December 8, 2010 (RALEIGH, NC) – After two years of planning and waiting for financing, the North Carolina chapter of the American Institute of Architects will finally hold its official, public groundbreaking ceremony for its new headquarters building and design center on Thursday, December 9, at 11:30 a.m. The building will be constructed on an oddly shaped, previously unused lot on Peace and Wilmington streets between Peace College and the NC Government Complex.
Designed by Frank Harmon Architect PA after the firm won a professional competition for the project in 2008, the AIA NC Center for Architecture & Design will be “a modern building with a green heart,” as Frank Harmon, FAIA, likes to call it.
The building has been designed to meet LEED (Leadership in Energy and Environmental Design) standards at the highest Platinum level, and AIA Committee On The Environment (COTE) goals, which include regional appropriateness and the use of regionally available materials, land use and site ecology, sustainable materials and methods of construction, reduced water usage, and increased energy efficiency.
“As we come out of the recession, we won’t be building in the same wasteful ways,” Harmon said. “With new emphasis on alternative energy and sustainable design, the AIA NC Center will show us a new way to build.”
Harmon also believes the Center will be a compelling example for responsible revitalization of the cores of towns and cities across the state, including Raleigh.
“It will demonstrate sustainable urban development and put Raleigh ‘on the map’ as a leader in this endeavor,” he noted, “from re-using every shovel of earth removed for the footprint, to the porously paved parking garden and state-of-the-art ‘green’ technology.”
Deferring to the natural topography, the new building will be situated along the edge of the property and porously paved so that the majority of the site will be park-like – a public park in an area of the city that doesn’t have one.
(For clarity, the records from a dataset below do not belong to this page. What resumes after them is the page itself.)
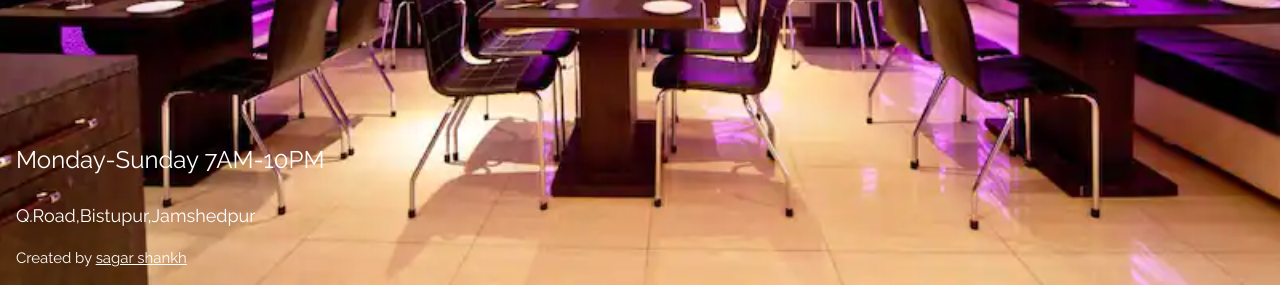
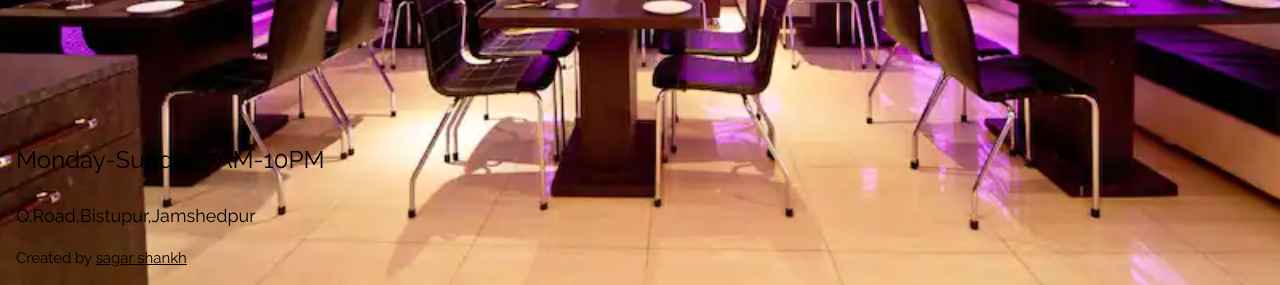
Before and after one commit to Sagar1235/menu-card, a plain HTML site: page index.html in a window 1280 px wide. Shown: the part 515-800 px from the top of the page. Drawn offline with nearby package versions, Linux system fonts and the light colour scheme.

Commit message:
Update index.html

```diff
--- a/index.html
+++ b/index.html
@@ -17,6 +17,7 @@ body, html {height: 100%}
 #p1{
   color:#A52A2A;
 }
+  p{color:#000000;}
 </style>
 <body>
 
```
This will provide an outdoor gathering space for AIA NC and community events and effectively expand AIA NC’s outreach program.
“One of AIA NC’s goals is to contribute to the vitality of that section of downtown by transforming an awkward, unused piece of property into a ‘people center’ that will, in turn, impact the businesses around it,” Harmon said.
Architecturally, the overriding objective of the building’s concept is “to demonstrate and encourage aesthetic and ecological integrity – to create a flagship for green architecture in North Carolina that is architecturally, environmentally, socially, and aesthetically inspiring,” Harmon said.
Construction should be completed in 10-12 months.